Jill Hanto had a problem on the opening night of her first restaurant: the carrots were overcaramelized. Her customers were very understanding, though. After all, Hanto was just 11 years old at the time and the restaurant was actually the family dining room. The customers—her parents—were simply encouraging her love of dining by allowing her to turn their home into a mock restaurant.
It worked. As she grew, her interest spun into a job as a nutritionist, and when she moved back to Cincinnati a few years ago, she and chef Elliot Jablonsky opened three eateries: the Vineyard Café, Latin Quarter and Tink’s.
Hanto’s expertise isn’t in the kitchen, but in the presentation.
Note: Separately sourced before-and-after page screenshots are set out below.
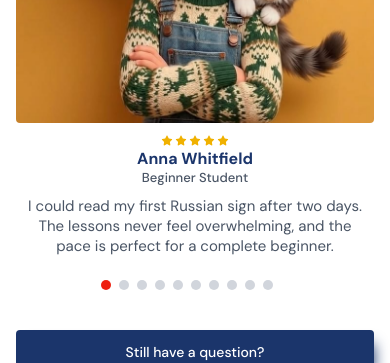
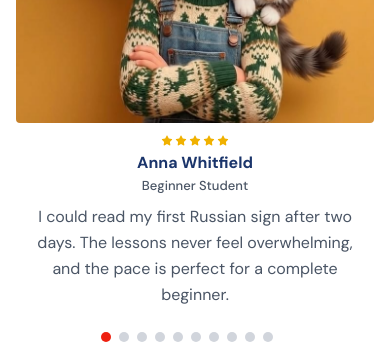
Before and after one commit to sandeepkamara12/Tutor, a React (Vite) app: page / in a window 390 px wide. Shown: the part 9180-9543 px from the top of the page. Built offline with nearby package versions, Linux system fonts and the light colour scheme; no server answers.

Commit message:
update the testimonial content size in mobile view and also accurate the gap between entire content

```diff
--- a/src/components/ui/TestimonialSlider.jsx
+++ b/src/components/ui/TestimonialSlider.jsx
@@ -343,7 +343,7 @@ export default function TestimonialSlider({
                   }
                   style={contentStyle}
                 >
-                  <div className={cx('pt-3 flex flex-col gap-1', expandable ? (right ? 'pl-2' : 'pr-2 text-right') : 'text-center xxs:text-start px-3', classNames.text)}>
+                  <div className={cx('pt-3 flex flex-col gap-2', expandable ? (right ? 'pl-2' : 'pr-2 text-right') : 'text-center xxs:text-start px-3', classNames.text)}>
                         <p className={`flex items-center gap-0.5 justify-center xxs:justify-start ${ expandable ? (right ? 'md:justify-start' : 'md:justify-end') : ''}`}>
                         {
                           Array.from({length:5}).map((_, index)=>(
@@ -364,12 +364,12 @@ export default function TestimonialSlider({
                     >
                       {t.name}
                     </p>
-                    <p className={cx('text-[13px] mb-2 font-medium leading-none', expandable && (right ? '' : ''), classNames.role)}>
+                    <p className={cx('text-[13px] mb-1 font-medium leading-none', expandable && (right ? '' : ''), classNames.role)}>
                       {t.role}
                     </p>
                     <p
                       className={cx(
-                        'text-15 leading-5',
+                        'xxs:text-15 xxs:leading-5',
                         expandable && (right ? '' : '')
                       )}
                     >
```
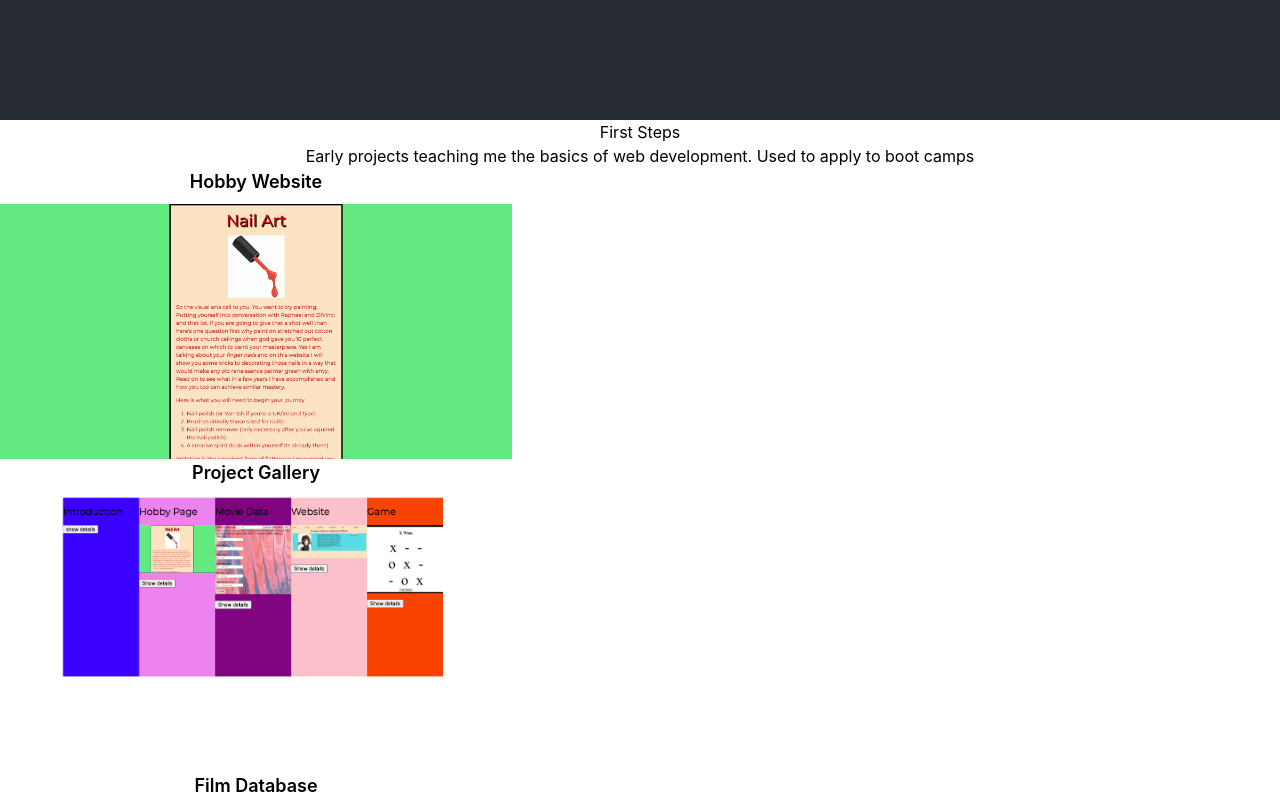
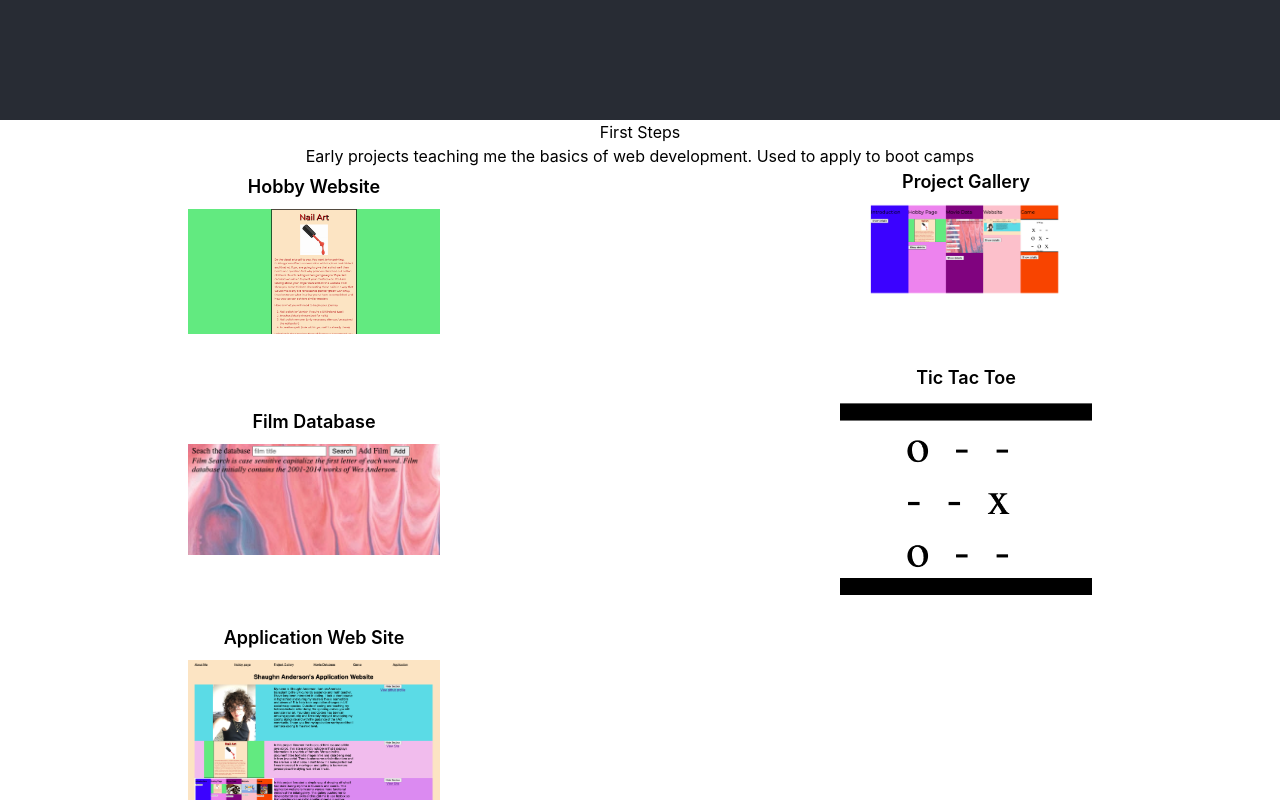
Before and after one commit to ShaughnAnderson94/dev_portfolio, a React (Create React App) app: page / in a window 1280 px wide. Shown: the part 680-1480 px from the top of the page. Built offline with nearby package versions, Linux system fonts and the light colour scheme.

Commit message:
difficult part of comonent styling

```diff
--- a/src/App.tsx
+++ b/src/App.tsx
@@ -1,6 +1,4 @@
-import React from "react";
 import "./App.css";
-import Project from "./components/Project";
 import { eras } from "./data/data";
 import Era from "./components/Era";
 
@@ -11,6 +9,7 @@ function App() {
         <h1>Hi I'm Shaughn lets go on a journey through my history as a web developer</h1>
       </header>
       <main>
+        {/* reverse era order */}
         {eras.map((era)=> {
           return(<Era eraData={era}/>)
         })}
--- a/src/components/Era.tsx
+++ b/src/components/Era.tsx
@@ -1,21 +1,23 @@
-import { eras } from "../data/data";
 import { era } from "../types/era";
 import Project from "./Project";
 
 export default function Era({eraData}:{eraData:era}){
 // like stated in Porject maybe there is som data for oepning up a more detailed view in a side bar
 
-return(
-<div>
-<h2>{eraData.name}</h2>
-<p>{eraData.description}</p>
-{eraData.projects.map((project)=>{
-    return(    <Project projectData={project}/>
-)
-})}
+  return (
+    <section>
+      <header>
+        <h2>{eraData.name}</h2>
+        <p>{eraData.description}</p>
+      </header>
 
-</div>
-
-)
-
+      <div className="grid grid-cols-1 md:grid-cols-2 gap-6 place-items-center">
+        {eraData.projects.map((project) => (
+          <Project
+            projectData={project}
+          />
+        ))}
+      </div>
+    </section>
+  );
 }
```
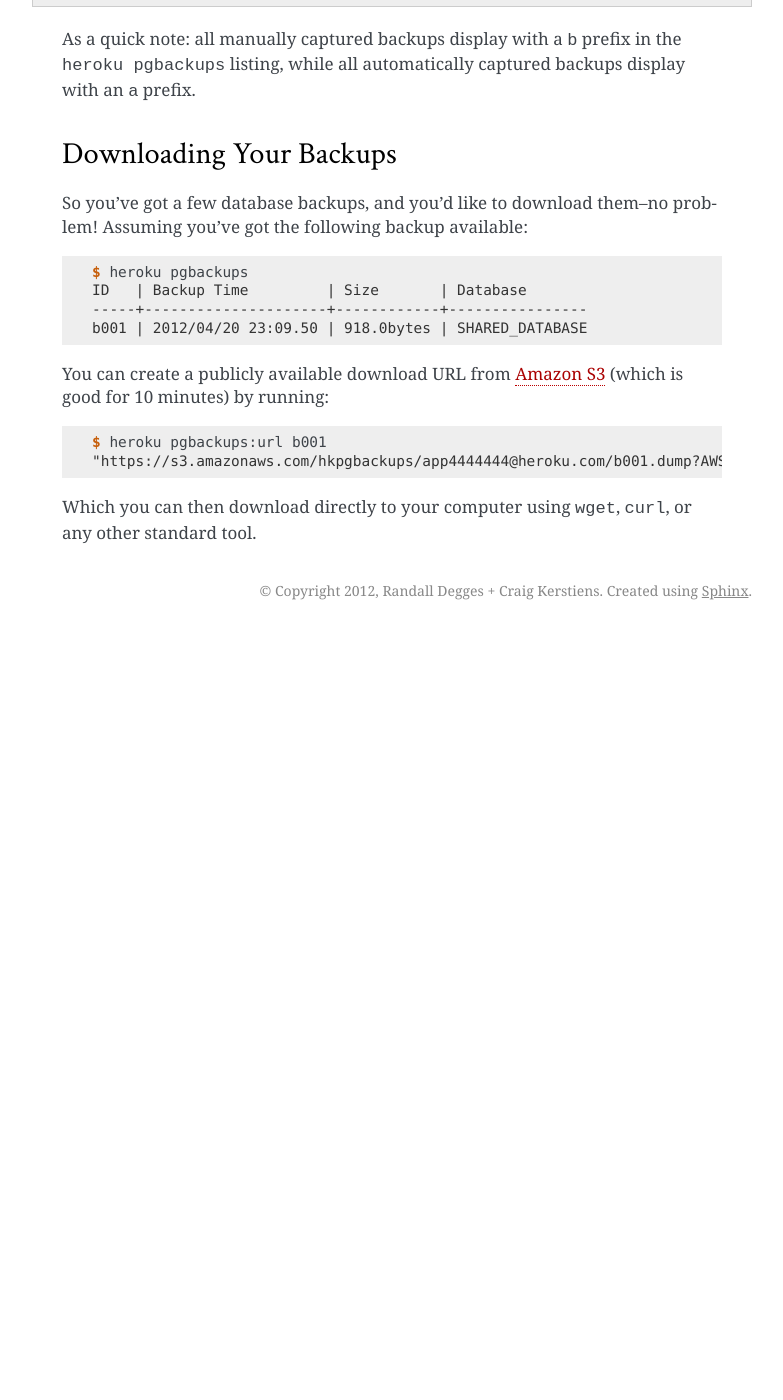
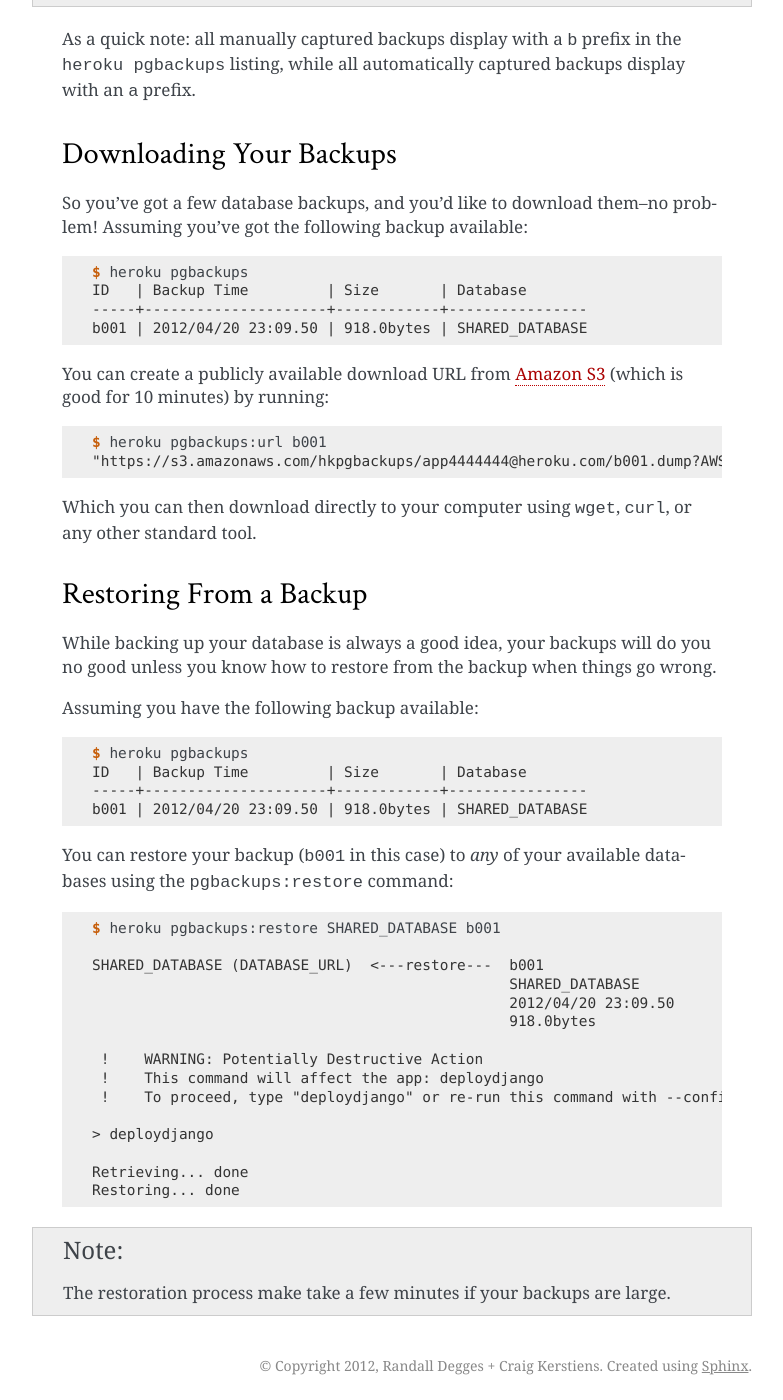
Before and after one commit to perryyo/deploydjango.com, a Sphinx documentation site: the page built from source/postgresql/advanced.rst, in a window 1280 px wide and 1400 px high, scrolled down 3620 px. Shown: the whole window, without its empty margins (358-1141 px from the left). Built offline with Sphinx 7.4.7, drawn with Linux system fonts in a browser that asks for light colours; before the commit the page ends 4250 px from its top, so only the background shows below that; some of the changed text lies outside the part shown.

Commit message:
Adding a section on restoring a backup.

```diff
--- a/source/postgresql/advanced.rst
+++ b/source/postgresql/advanced.rst
@@ -211,3 +211,43 @@ You can create a publicly available download URL from `Amazon S3
 
 Which you can then download directly to your computer using ``wget``, ``curl``,
 or any other standard tool.
+
+
+Restoring From a Backup
+***********************
+
+While backing up your database is always a good idea, your backups will do you
+no good unless you know how to restore from the backup when things go wrong.
+
+Assuming you have the following backup available:
+
+.. code-block:: console
+
+    $ heroku pgbackups
+    ID   | Backup Time         | Size       | Database
+    -----+---------------------+------------+----------------
+    b001 | 2012/04/20 23:09.50 | 918.0bytes | SHARED_DATABASE
+
+You can restore your backup (``b001`` in this case) to *any* of your available
+databases using the ``pgbackups:restore`` command:
+
+.. code-block:: console
+
+    $ heroku pgbackups:restore SHARED_DATABASE b001
+
+    SHARED_DATABASE (DATABASE_URL)  <---restore---  b001
+                                                    SHARED_DATABASE
+                                                    2012/04/20 23:09.50
+                                                    918.0bytes
+
+     !    WARNING: Potentially Destructive Action
+     !    This command will affect the app: deploydjango
+     !    To proceed, type "deploydjango" or re-run this command with --confirm deploydjango
+
+    > deploydjango
+
+    Retrieving... done
+    Restoring... done
+
+.. note::
+    The restoration process make take a few minutes if your backups are large.
```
She trains servers how to make the customers have a pleasant dining experience.
“My strength is hospitality; how the staff treats people,” she says. “That’s really what sets you apart. It’s how guests feel when they walk out that’s important.”
Once the restaurants were up and running smoothly, Hanto took herself out of the day-to-day operations and began working as conference coordinator for the Cintas Center on campus.
“It was a very logical transition,” she says. “I meet people’s needs, from corporate conferences to weddings. I get the details and take off the pressure of putting an event together. I’ve always enjoyed people. It’s a personality trait. It has to do with really caring about people and valuing the life of every individual. It sounds hokey but if you do that, hospitality comes naturally.”